At which point Terry Ellis cuts in:
"If the group felt that the audience hadn't enjoyed what they did, then I don't think they'd be upset by any kind of criticism they got from the press. After all, they create for their audience, and if their audience doesn't like it then that is a genuine case for concern."
The decision to stop touring, however, affects the audience, not the press.
"Absolutely, but that was just one of the reasons given in the press statement we made at the time — the fact that we were disappointed, hurt, by the criticism we received in the press. People do read and take notice of what is written in the papers, and it's a little bit worrying to know that you're going out there on stage having to face some sort of ... y'know, it's just not normal any more.
"Criticism aimed at a specific piece of music is fine if it's constructive to the artist. I found nothing constructive in what I read, and I can only assume that it would have adversely affected public opinion if we'd have carried on this year doing odd tours in between making the movie. But there were other reasons, the biggest of those being that we've been working non-stop for five years, making records and playing tours, and for a couple of years now we have wanted the chance to do something different."
When Terry Ellis called time-out and the assembly splintered into smaller groups, I talked to Anderson in the bar and asked him if he felt Jethro wasn't too self-contained, too insular a unit to allow any kind of criticism through.
"Insular, yes, but we always have been, and if we're worth anything at all, I think it's because of that, because we keep so much to ourselves. None of us really have any social involvements outside the group ..."
But doesn't that cut off possible channels of constructive criticism from outside?
"Well, I think a lot of that criticism comes through in those brief seconds on stage when you pick out a couple of faces in the audience, y'know — or from people who write letters. In the past I've had really horrible letters, but I've never had any horrible letters about the new album. Not one bad letter."
Among the critics who gave A Passion Play a unanimous roasting, there must however have been some people who genuinely felt that a fine band was misusing its talent. Or taking the wrong direction. Would you listen to them?
"There's no such thing as a wrong direction. There is only one direction you can take — because each album is a mirror image of how the band is thinking at the time."
Accepted. But would he listen to that criticism?
"I would listen and discuss the thing endlessly, y'know. I would discuss it endlessly with Terry or with any of the people in the office — and they have every cause, for commercial reasons, to say, if warranted, 'Look, we're a bit worried about this ...'
"I would listen to any critic who qualified the statements he made. But with A Passion Play there was more than usual adverse criticism which wasn't qualified, which simply exhibited the attitude: 'Well, okay, Tull have done their sort of epic Thick As A Brick thing.
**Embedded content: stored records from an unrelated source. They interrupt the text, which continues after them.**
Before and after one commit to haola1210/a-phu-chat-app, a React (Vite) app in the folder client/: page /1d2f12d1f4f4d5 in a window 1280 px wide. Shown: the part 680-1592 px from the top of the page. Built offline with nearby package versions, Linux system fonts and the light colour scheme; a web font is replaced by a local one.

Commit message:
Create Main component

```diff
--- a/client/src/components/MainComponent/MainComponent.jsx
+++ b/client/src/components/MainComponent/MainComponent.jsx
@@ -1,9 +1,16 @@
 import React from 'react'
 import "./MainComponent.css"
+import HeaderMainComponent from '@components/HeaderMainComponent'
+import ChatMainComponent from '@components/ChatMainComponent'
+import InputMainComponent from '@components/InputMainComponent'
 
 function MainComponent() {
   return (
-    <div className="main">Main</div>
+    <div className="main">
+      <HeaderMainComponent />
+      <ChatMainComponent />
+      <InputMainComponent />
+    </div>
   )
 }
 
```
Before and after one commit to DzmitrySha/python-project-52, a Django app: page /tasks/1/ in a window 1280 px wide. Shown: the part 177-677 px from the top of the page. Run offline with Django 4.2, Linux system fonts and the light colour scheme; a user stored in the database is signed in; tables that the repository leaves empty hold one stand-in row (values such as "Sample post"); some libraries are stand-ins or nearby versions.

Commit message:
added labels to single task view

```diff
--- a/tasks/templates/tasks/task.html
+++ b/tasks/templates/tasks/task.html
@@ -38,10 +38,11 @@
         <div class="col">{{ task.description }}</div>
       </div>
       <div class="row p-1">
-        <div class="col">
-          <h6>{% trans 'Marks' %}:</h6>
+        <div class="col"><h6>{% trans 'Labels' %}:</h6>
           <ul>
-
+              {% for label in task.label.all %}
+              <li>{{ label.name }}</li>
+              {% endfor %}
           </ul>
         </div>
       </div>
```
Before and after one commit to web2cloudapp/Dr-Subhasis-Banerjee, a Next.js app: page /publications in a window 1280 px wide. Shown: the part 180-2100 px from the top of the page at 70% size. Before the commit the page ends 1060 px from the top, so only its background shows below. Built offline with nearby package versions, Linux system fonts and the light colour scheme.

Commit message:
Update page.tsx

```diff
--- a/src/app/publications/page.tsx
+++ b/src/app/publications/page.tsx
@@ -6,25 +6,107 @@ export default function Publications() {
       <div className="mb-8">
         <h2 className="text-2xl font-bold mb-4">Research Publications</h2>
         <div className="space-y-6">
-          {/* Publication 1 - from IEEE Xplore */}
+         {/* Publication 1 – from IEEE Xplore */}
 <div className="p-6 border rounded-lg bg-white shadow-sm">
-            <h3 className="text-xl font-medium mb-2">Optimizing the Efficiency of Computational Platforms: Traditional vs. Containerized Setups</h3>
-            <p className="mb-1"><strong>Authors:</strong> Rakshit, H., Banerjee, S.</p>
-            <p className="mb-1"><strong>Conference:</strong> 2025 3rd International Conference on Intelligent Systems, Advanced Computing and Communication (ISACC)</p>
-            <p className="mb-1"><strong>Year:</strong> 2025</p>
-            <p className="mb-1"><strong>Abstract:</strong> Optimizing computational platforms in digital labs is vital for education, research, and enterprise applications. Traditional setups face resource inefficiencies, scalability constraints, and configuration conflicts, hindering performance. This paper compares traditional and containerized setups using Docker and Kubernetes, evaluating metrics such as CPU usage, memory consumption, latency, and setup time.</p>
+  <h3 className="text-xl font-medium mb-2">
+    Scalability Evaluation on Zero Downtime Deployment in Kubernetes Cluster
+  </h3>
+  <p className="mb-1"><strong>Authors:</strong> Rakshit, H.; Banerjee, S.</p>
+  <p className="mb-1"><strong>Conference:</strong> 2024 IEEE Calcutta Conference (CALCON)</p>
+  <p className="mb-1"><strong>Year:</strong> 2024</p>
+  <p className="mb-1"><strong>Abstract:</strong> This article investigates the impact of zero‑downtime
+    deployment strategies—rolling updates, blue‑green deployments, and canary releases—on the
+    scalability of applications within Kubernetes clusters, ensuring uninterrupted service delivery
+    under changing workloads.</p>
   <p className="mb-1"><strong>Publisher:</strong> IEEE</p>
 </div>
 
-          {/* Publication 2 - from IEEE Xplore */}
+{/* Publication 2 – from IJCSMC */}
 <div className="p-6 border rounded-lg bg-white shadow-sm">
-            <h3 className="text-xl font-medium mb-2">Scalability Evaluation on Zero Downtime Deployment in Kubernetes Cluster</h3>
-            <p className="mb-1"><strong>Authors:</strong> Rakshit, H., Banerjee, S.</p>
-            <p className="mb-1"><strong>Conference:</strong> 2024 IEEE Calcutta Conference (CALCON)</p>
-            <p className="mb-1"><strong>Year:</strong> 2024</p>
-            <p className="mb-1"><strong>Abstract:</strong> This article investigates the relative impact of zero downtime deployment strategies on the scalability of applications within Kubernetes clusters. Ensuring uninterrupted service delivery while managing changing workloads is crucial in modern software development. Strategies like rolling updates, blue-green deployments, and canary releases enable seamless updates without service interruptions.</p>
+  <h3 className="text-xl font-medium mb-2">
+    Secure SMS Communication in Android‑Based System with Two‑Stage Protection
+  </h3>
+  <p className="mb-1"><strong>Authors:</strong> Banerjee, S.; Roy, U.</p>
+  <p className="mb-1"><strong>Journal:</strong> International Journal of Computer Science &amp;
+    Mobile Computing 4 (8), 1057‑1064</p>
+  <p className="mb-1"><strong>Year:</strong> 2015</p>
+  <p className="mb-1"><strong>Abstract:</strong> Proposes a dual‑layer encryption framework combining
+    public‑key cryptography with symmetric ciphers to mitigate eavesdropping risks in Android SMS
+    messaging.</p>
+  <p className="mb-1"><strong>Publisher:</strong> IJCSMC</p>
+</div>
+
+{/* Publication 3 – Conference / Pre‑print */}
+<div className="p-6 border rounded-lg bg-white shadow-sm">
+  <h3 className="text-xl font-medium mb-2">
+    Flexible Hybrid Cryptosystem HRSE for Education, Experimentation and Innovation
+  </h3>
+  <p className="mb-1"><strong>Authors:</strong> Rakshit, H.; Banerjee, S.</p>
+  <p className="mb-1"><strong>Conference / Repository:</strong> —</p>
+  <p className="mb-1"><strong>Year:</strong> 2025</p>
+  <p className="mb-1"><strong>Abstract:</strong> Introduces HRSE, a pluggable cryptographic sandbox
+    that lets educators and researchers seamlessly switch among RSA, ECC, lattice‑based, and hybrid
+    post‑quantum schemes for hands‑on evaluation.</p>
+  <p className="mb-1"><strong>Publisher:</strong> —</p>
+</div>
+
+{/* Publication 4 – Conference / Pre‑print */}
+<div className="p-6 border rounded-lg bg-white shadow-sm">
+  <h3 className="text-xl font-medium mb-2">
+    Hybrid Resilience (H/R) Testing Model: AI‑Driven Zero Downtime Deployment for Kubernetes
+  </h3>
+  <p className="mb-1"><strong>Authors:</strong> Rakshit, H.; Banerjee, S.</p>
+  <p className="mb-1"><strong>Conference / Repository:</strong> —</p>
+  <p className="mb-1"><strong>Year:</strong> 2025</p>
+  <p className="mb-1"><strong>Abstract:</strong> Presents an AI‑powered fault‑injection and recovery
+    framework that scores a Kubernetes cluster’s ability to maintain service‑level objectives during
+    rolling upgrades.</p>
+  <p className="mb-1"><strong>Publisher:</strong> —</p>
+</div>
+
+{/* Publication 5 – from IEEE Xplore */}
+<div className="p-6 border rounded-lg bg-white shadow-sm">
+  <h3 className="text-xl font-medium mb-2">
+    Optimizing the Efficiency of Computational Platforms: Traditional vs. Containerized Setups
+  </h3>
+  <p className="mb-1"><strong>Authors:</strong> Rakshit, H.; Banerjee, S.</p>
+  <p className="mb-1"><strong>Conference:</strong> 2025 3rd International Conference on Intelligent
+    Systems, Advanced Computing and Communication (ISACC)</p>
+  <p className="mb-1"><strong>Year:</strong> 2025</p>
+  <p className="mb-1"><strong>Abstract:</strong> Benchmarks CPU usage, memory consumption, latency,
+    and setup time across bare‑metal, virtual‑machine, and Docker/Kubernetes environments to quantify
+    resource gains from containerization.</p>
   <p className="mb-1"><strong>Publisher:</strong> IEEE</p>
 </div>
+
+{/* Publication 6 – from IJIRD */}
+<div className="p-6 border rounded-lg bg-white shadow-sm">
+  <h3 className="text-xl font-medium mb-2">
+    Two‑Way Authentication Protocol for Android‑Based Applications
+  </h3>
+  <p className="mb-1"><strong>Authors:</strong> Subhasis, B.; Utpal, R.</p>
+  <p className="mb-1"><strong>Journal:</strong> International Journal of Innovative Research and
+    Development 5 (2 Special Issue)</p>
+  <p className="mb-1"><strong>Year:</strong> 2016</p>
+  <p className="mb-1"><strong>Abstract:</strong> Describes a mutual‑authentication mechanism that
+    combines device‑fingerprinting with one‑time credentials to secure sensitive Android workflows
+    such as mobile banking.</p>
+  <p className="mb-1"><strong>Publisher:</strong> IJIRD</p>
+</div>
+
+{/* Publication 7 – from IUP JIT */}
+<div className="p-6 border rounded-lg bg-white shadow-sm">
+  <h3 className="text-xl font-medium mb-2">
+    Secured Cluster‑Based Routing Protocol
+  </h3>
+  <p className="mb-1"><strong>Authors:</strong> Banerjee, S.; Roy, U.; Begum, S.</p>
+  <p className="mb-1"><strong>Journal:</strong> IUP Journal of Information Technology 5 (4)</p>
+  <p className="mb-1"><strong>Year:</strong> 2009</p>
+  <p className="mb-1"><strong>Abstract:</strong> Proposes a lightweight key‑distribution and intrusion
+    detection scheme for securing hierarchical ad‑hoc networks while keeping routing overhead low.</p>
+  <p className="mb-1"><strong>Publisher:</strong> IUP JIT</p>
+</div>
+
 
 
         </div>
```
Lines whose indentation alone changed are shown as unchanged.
They've got that out of their system and we don't want to go through that again.'
"What those people don't know is that we made three sides of a double album during the time we were in Montreux, three sides of a double album which was just songs, y'know. But it didn't have this great amoebic surge, this growth thing that playing an extended piece has.
"I think Passion Play was so much better than Thick As A Brick in musical terms, lyrically and so on. But it's not an accessible album. I still don't think it warrants the kind of criticism that says, 'This is clearly not a good piece of music'£ (derisory) — or that it waffles, or that the lyrics are obscure or whatever ...
"What pisses me off," said Anderson later as we discussed wider areas of press criticism over coffee, "is that the next album returns closer to songs, and everybody's going to think it was a calculated move on our part because of what happened to Passion Play."
C'est la vie, mes amis.